It is not known definitively how many F2000 rifles or GL1 grenade launchers were sold to Saudi Arabia, but some sources have reported that 55,000 were approved for export from Belgium. As of August 2018, both weapons had been removed from the FN website and appear to have followed the U.S. FS2000® variant in being discontinued from the product range. The GL1 has been replaced by the FN40GL® Mk2.
Overall length: 690mm
Barrel length: 400mm
Weight: 3.8kg (w/ empty magazine)
Feed device: 30-round detachable box magazine
Muzzle velocity (V0): 900 m/s
Cyclic rate: 850 RPM
Overall length of rifle with LG1: 727mm
Barrel length: 230mm
Weight (empty): 1.2kg
Feed device: None (single-loaded)
Muzzle velocity (V0): 76 m/s
ARES, Conflict Materiel (CONMAT) Database. Confidential. Perth: Armament Research Services (ARES), 2019.
N.R. Jenzen-Jones, “A Tale of Two Rifles: The Proliferation of F2000 and AK-103 Self-loading Rifles Exported to Libya in 2004–2009.” Perth: Armament Research Services (ARES), 2016. http://armamentresearch.com/wp-content/uploads/2016/03/ARES-Research-Report-No.-5-A-Tale-of-Two-Rifles.pdf

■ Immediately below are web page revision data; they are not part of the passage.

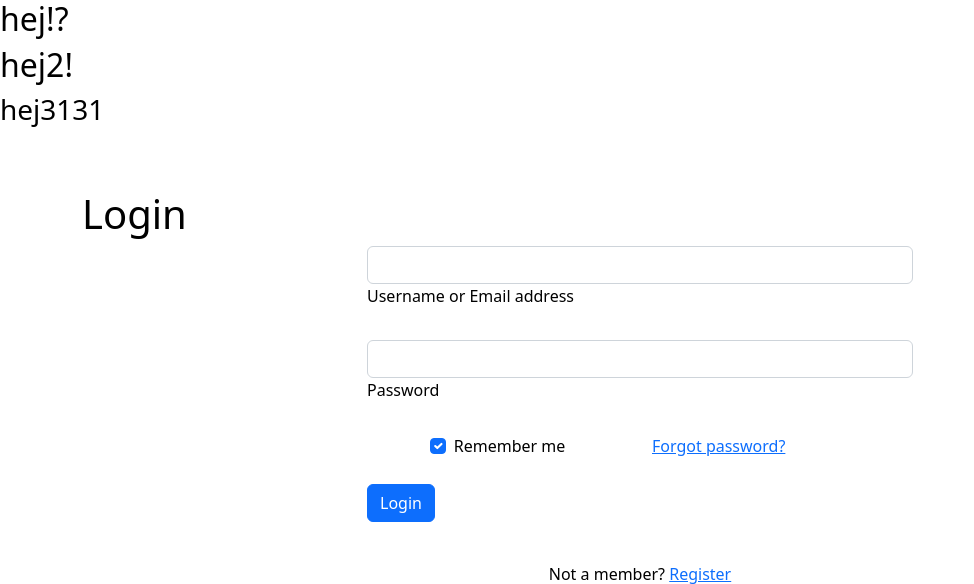
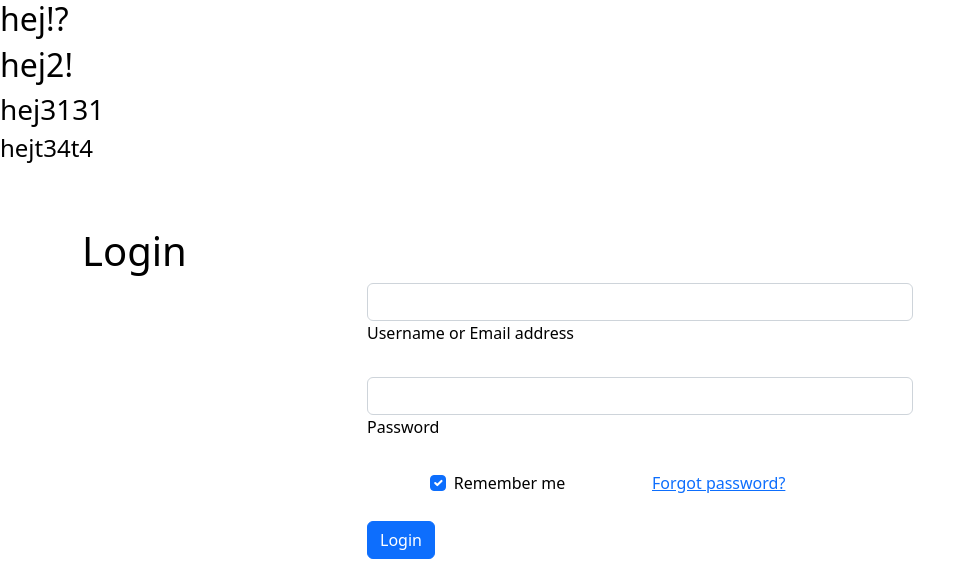
Before and after one commit to jonas897/powerol, a PHP site: page /index.php in a window 1280 px wide. Shown: the top 584 px of the page, without its empty margins (0-974 px from the left). Run offline with PHP 8.4, Linux system fonts and the light colour scheme; some libraries are stand-ins or nearby versions.

Commit message:
first branch commit

```diff
--- a/header.php
+++ b/header.php
@@ -29,6 +29,7 @@ if(isset($_POST['logout-button'])){
 <h2> hej!? </h2>
 <h2> hej2! </h2>
 <h3> hej3131 </h3>
+<h4> hejt34t4 </h4>
 
 <nav id="header" class=" navbar navbar-expand-lg">
   <a id="margin" class="text-white navbar-brand" href="index.php">Home</a>
```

VRT NWS, “Saudis Using Belgian Weapons in Yemen.” May 8, 2019. https://www.vrt.be/vrtnws/en/2019/05/08/saudis-using-belgian-weapons-in-yemen.
This article is reproduced courtesy of Armament Research Services (ARES). It originally appeared on the Silah Report.